**Exercise goal:** The pictures are to be dropped, and the records below are to be restated word for word.

**Information shown:**
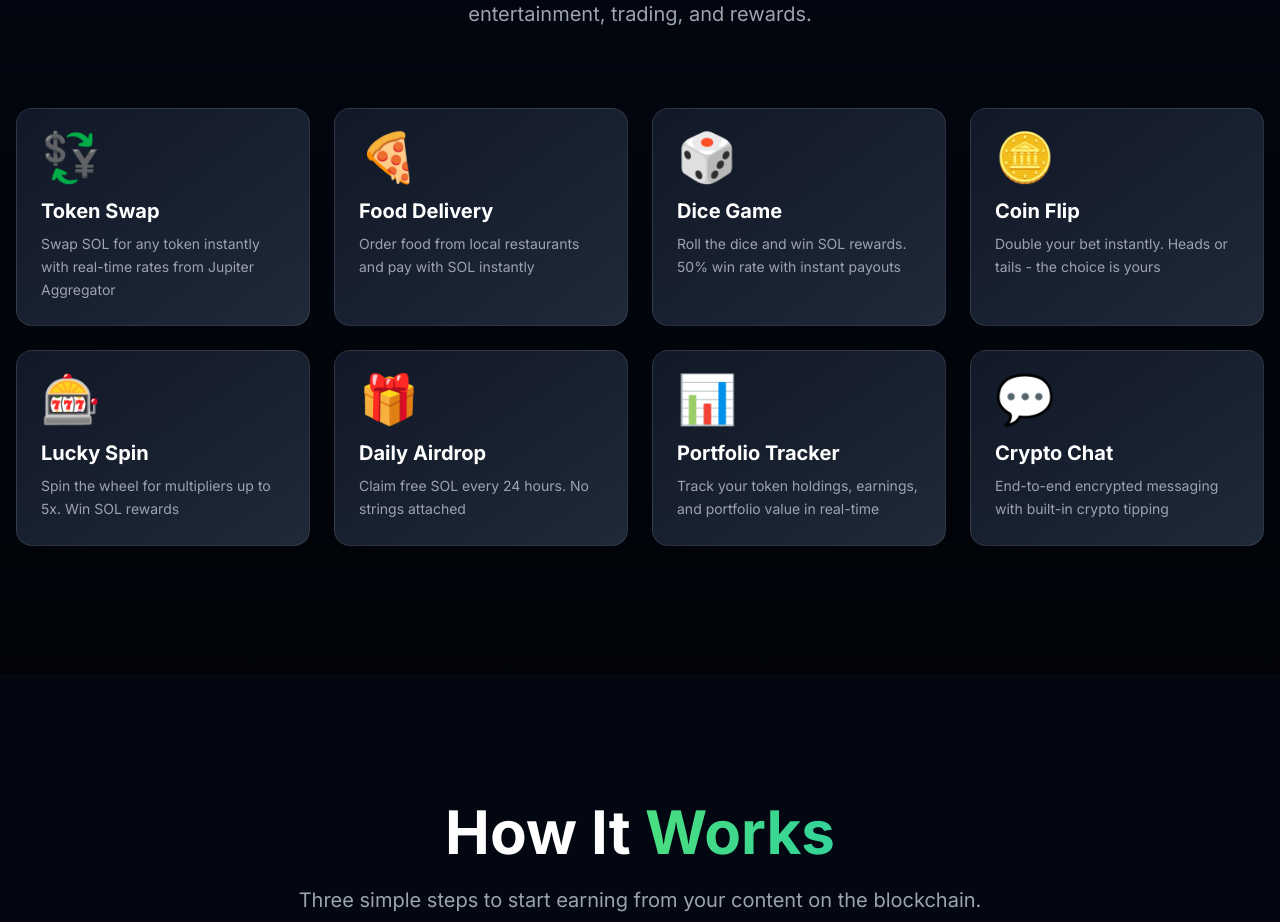
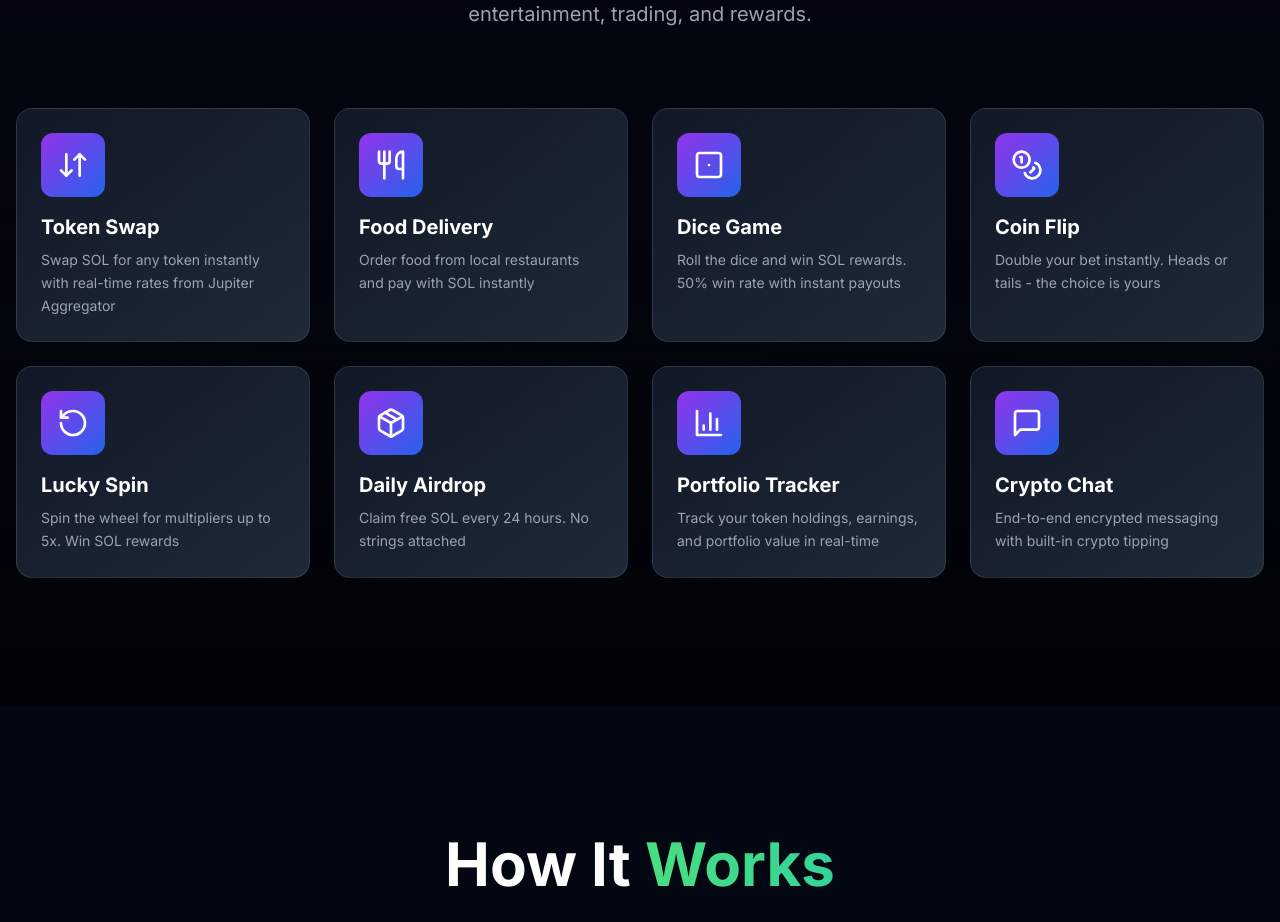
Before and after one commit to Arome8240/solcial_app, a Next.js app in the folder apps/landing/: page / in a window 1280 px wide. Shown: the part 2944-3866 px from the top of the page. Built offline with nearby package versions, Linux system fonts and the light colour scheme.

Commit message:
refactor: replace emoji icons with lucide icons in mini-apps section

```diff
--- a/apps/landing/src/app/page.tsx
+++ b/apps/landing/src/app/page.tsx
@@ -6,7 +6,9 @@ import {
   Zap, Coins, Shield, MessageCircle, Wallet, Gift,
   Gamepad2, UtensilsCrossed, TrendingUp, Users,
   ArrowRight, Sparkles, Check, Cpu, Globe, Lock,
-  Zap as ZapIcon, Activity, AlertCircle
+  Zap as ZapIcon, Activity, AlertCircle, CheckCircle2,
+  ArrowDownUp, Utensils, Dice1, Coins as CoinsIcon,
+  RotateCcw, Package, BarChart3, MessageSquare
 } from 'lucide-react'
 import WaitlistForm from '@/components/WaitlistForm'
 import Logo from '@/components/Logo'
@@ -57,14 +59,14 @@ const features = [
 ]
 
 const miniApps = [
-  { icon: '💱', name: 'Token Swap', desc: 'Swap SOL for any token instantly with real-time rates from Jupiter Aggregator' },
-  { icon: '🍕', name: 'Food Delivery', desc: 'Order food from local restaurants and pay with SOL instantly' },
-  { icon: '🎲', name: 'Dice Game', desc: 'Roll the dice and win SOL rewards. 50% win rate with instant payouts' },
-  { icon: '🪙', name: 'Coin Flip', desc: 'Double your bet instantly. Heads or tails - the choice is yours' },
-  { icon: '🎰', name: 'Lucky Spin', desc: 'Spin the wheel for multipliers up to 5x. Win SOL rewards' },
-  { icon: '🎁', name: 'Daily Airdrop', desc: 'Claim free SOL every 24 hours. No strings attached' },
-  { icon: '📊', name: 'Portfolio Tracker', desc: 'Track your token holdings, earnings, and portfolio value in real-time' },
-  { icon: '💬', name: 'Crypto Chat', desc: 'End-to-end encrypted messaging with built-in crypto tipping' }
+  { icon: ArrowDownUp, name: 'Token Swap', desc: 'Swap SOL for any token instantly with real-time rates from Jupiter Aggregator' },
+  { icon: Utensils, name: 'Food Delivery', desc: 'Order food from local restaurants and pay with SOL instantly' },
+  { icon: Dice1, name: 'Dice Game', desc: 'Roll the dice and win SOL rewards. 50% win rate with instant payouts' },
+  { icon: CoinsIcon, name: 'Coin Flip', desc: 'Double your bet instantly. Heads or tails - the choice is yours' },
+  { icon: RotateCcw, name: 'Lucky Spin', desc: 'Spin the wheel for multipliers up to 5x. Win SOL rewards' },
+  { icon: Package, name: 'Daily Airdrop', desc: 'Claim free SOL every 24 hours. No strings attached' },
+  { icon: BarChart3, name: 'Portfolio Tracker', desc: 'Track your token holdings, earnings, and portfolio value in real-time' },
+  { icon: MessageSquare, name: 'Crypto Chat', desc: 'End-to-end encrypted messaging with built-in crypto tipping' }
 ]
 
 const stats = [
@@ -364,7 +366,9 @@ export default function Home() {
                 whileHover={{ scale: 1.05 }}
                 className="bg-gradient-to-br from-gray-900 to-gray-800 rounded-2xl p-6 border border-white/10 hover:border-purple-500/50 transition-all cursor-pointer group"
               >
-                <div className="text-5xl mb-4 group-hover:scale-110 transition-transform duration-300">{app.icon}</div>
+                <div className="w-16 h-16 bg-gradient-to-br from-purple-600 to-blue-600 rounded-xl flex items-center justify-center mb-4 group-hover:scale-110 transition-transform duration-300">
+                  <app.icon className="w-8 h-8 text-white" />
+                </div>
                 <h3 className="text-xl font-bold text-white mb-2">{app.name}</h3>
                 <p className="text-gray-400 text-sm leading-relaxed">{app.desc}</p>
               </motion.div>
```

**Exercise output:**
Before and after one commit to Arome8240/solcial_app, a Next.js app in the folder apps/landing/: page / in a window 1280 px wide. Shown: the part 2944-3866 px from the top of the page. Built offline with nearby package versions, Linux system fonts and the light colour scheme.

Commit message:
refactor: replace emoji icons with lucide icons in mini-apps section

```diff
--- a/apps/landing/src/app/page.tsx
+++ b/apps/landing/src/app/page.tsx
@@ -6,7 +6,9 @@ import {
   Zap, Coins, Shield, MessageCircle, Wallet, Gift,
   Gamepad2, UtensilsCrossed, TrendingUp, Users,
   ArrowRight, Sparkles, Check, Cpu, Globe, Lock,
-  Zap as ZapIcon, Activity, AlertCircle
+  Zap as ZapIcon, Activity, AlertCircle, CheckCircle2,
+  ArrowDownUp, Utensils, Dice1, Coins as CoinsIcon,
+  RotateCcw, Package, BarChart3, MessageSquare
 } from 'lucide-react'
 import WaitlistForm from '@/components/WaitlistForm'
 import Logo from '@/components/Logo'
@@ -57,14 +59,14 @@ const features = [
 ]
 
 const miniApps = [
-  { icon: '💱', name: 'Token Swap', desc: 'Swap SOL for any token instantly with real-time rates from Jupiter Aggregator' },
-  { icon: '🍕', name: 'Food Delivery', desc: 'Order food from local restaurants and pay with SOL instantly' },
-  { icon: '🎲', name: 'Dice Game', desc: 'Roll the dice and win SOL rewards. 50% win rate with instant payouts' },
-  { icon: '🪙', name: 'Coin Flip', desc: 'Double your bet instantly. Heads or tails - the choice is yours' },
-  { icon: '🎰', name: 'Lucky Spin', desc: 'Spin the wheel for multipliers up to 5x. Win SOL rewards' },
-  { icon: '🎁', name: 'Daily Airdrop', desc: 'Claim free SOL every 24 hours. No strings attached' },
-  { icon: '📊', name: 'Portfolio Tracker', desc: 'Track your token holdings, earnings, and portfolio value in real-time' },
-  { icon: '💬', name: 'Crypto Chat', desc: 'End-to-end encrypted messaging with built-in crypto tipping' }
+  { icon: ArrowDownUp, name: 'Token Swap', desc: 'Swap SOL for any token instantly with real-time rates from Jupiter Aggregator' },
+  { icon: Utensils, name: 'Food Delivery', desc: 'Order food from local restaurants and pay with SOL instantly' },
+  { icon: Dice1, name: 'Dice Game', desc: 'Roll the dice and win SOL rewards. 50% win rate with instant payouts' },
+  { icon: CoinsIcon, name: 'Coin Flip', desc: 'Double your bet instantly. Heads or tails - the choice is yours' },
+  { icon: RotateCcw, name: 'Lucky Spin', desc: 'Spin the wheel for multipliers up to 5x. Win SOL rewards' },
+  { icon: Package, name: 'Daily Airdrop', desc: 'Claim free SOL every 24 hours. No strings attached' },
+  { icon: BarChart3, name: 'Portfolio Tracker', desc: 'Track your token holdings, earnings, and portfolio value in real-time' },
+  { icon: MessageSquare, name: 'Crypto Chat', desc: 'End-to-end encrypted messaging with built-in crypto tipping' }
 ]
 
 const stats = [
@@ -364,7 +366,9 @@ export default function Home() {
                 whileHover={{ scale: 1.05 }}
                 className="bg-gradient-to-br from-gray-900 to-gray-800 rounded-2xl p-6 border border-white/10 hover:border-purple-500/50 transition-all cursor-pointer group"
               >
-                <div className="text-5xl mb-4 group-hover:scale-110 transition-transform duration-300">{app.icon}</div>
+                <div className="w-16 h-16 bg-gradient-to-br from-purple-600 to-blue-600 rounded-xl flex items-center justify-center mb-4 group-hover:scale-110 transition-transform duration-300">
+                  <app.icon className="w-8 h-8 text-white" />
+                </div>
                 <h3 className="text-xl font-bold text-white mb-2">{app.name}</h3>
                 <p className="text-gray-400 text-sm leading-relaxed">{app.desc}</p>
               </motion.div>
```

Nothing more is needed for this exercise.